You better be ready for the immediacy of the T-Hybrid’s power delivery, too. Having just stepped out of a 911 Dakar (it uses the original 992 GTS powertrain), the combination of instant electric torque and more system torque earlier – 368 pound-feet at just 1,500 rpm – is surprising. The first time we dug a little deeper into the throttle on corner exit while driving through switchback-like mountain roads, the test car stepped its rear end out, with far less effort than it takes to do so in non-hybrid 911s.

All of the above is a perfectly reasonable answer for when someone asks “Why hybridize the 911?” But Porsche has more succinct answers to such a question, too. For one, worldwide emissions standards are consistently creeping in. This new 3.6-liter flat-six meets those stringent standards by operating at the emissions-friendly air-fuel mixture of lambda 1. It might seem counterintuitive, but engineers tell us that a less stressed, larger engine is the solution it found to meet emissions standards. The engine itself features numerous efficiency improvements versus the previous 3.0-liter, as it adopts VarioCam technology and the solid roller cam followers Porsche uses in motorsport. The electric motor performs the function of the alternator, and the air conditioning compressor is powered electronically. Funnily, eliminating these accessory bits means the bigger 3.6-liter engine doesn’t take up as much space in the rear as the 3.0-liter it replaces, which is crucial, because that leaves room for the pulse inverter and DC-DC converter directly above the engine.
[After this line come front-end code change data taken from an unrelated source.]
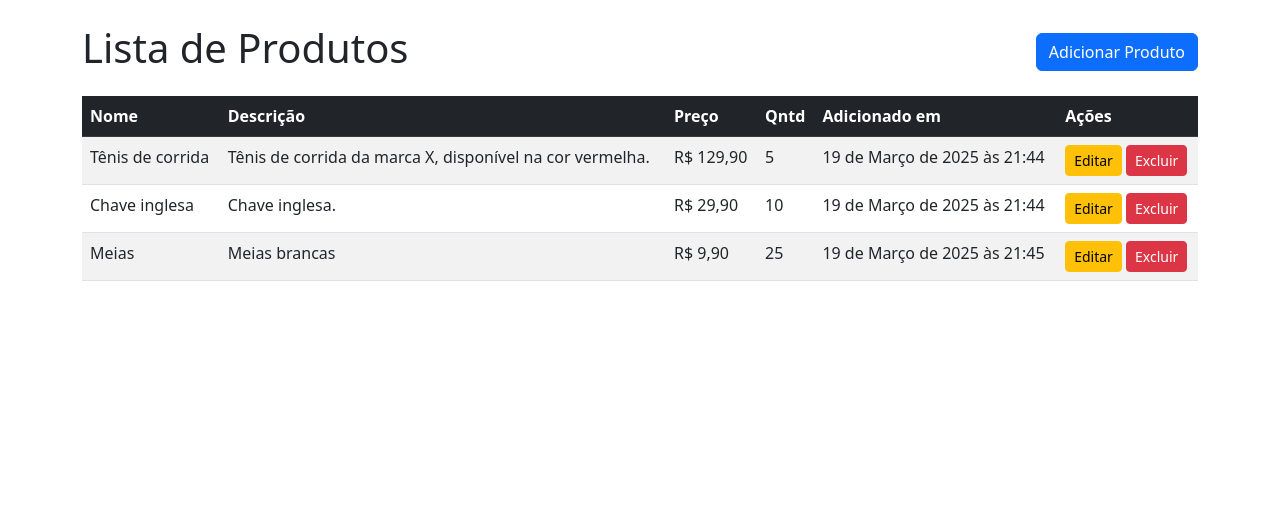
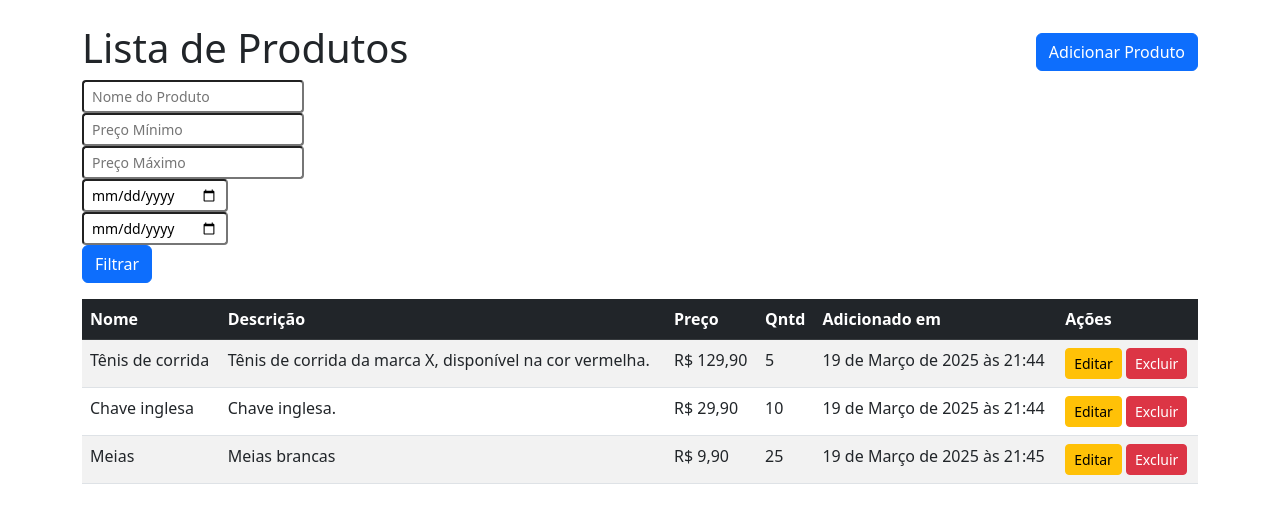
Before and after one commit to mrcrobis/Primeiro-CRUD-Django, a Django app: template produtos/templates/produtos/lista.html in a window 1280 px wide. Shown: the part 56-579 px from the top of the page. Run offline with Django 5.2, Linux system fonts and the light colour scheme; the template is opened without the code that fills it: values that come from a table or form of the project are taken from there, others are empty; data comes from the database, SQL or seed files in the repository; both versions use the stored data as it was after the commit.

Commit message:
Adição de filtro para pesquisa na listagem de produtos

```diff
--- a/produtos/templates/produtos/lista.html
+++ b/produtos/templates/produtos/lista.html
@@ -7,6 +7,29 @@
     <h1>Lista de Produtos</h1>
     <a href="{% url 'criar_produto' %}" class="btn btn-primary">Adicionar Produto</a>
 </div>
+
+<form method="get">
+    <div class="form-row mb-3">
+        <div class="col">
+            <input type="text" name="nome" class="form-control-sm" placeholder="Nome do Produto" value="{{ request.GET.nome }}">
+        </div>
+        <div class="col">
+            <input type="number" name="preco_min" class="form-control-sm" placeholder="Preço Mínimo" value="{{ request.GET.preco_min }}">
+        </div>
+        <div class="col">
+            <input type="number" name="preco_max" class="form-control-sm" placeholder="Preço Máximo" value="{{ request.GET.preco_max }}">
+        </div>
+        <div class="col">
+            <input type="date" name="data_inicio" class="form-control-sm" value="{{ request.GET.data_inicio }}">
+        </div>
+        <div class="col">
+            <input type="date" name="data_fim" class="form-control-sm" value="{{ request.GET.data_fim }}">
+        </div>
+        <div class="col">
+            <button type="submit" class="btn btn-primary">Filtrar</button>
+        </div>
+    </div>
+</form>
 
 <table class="table table-striped mt-3">
     <thead class="table-dark">
```
Also changed, not shown: produtos/views.py (+22 -1 lines), db.sqlite3, 1 other file.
Enough with efficiencies, though, because even while the T-Hybrid is nicer to the environment, its total system output still bests the outgoing GTS with 532 horsepower and 449 pound-feet of torque combined, improvements of 59 and 29, respectively. Its 0-60 mph time dips by 0.3 second to only 2.9 seconds in the Coupe, and top speed is a blistering 194 mph. Most impressive of all, Porsche test development driver Jörg Bermeister chopped off 8.7 seconds around the Nürburgring Nordschleife with the new GTS, which speaks to improvements beyond just the hybrid system.

The ever-impressive Porsche Dynamic Chassis Control roll stabilization system is improved and now run off the high-voltage system of the hybrid. Ten-millimeter wider tires are fitted at the rear. Rear-axle steering is made standard on the GTS, and both the front and rear brakes are larger to cope with the extra power – the available carbon-ceramic 10-piston(!) fronts are specifically brought over from the 911 Turbo S.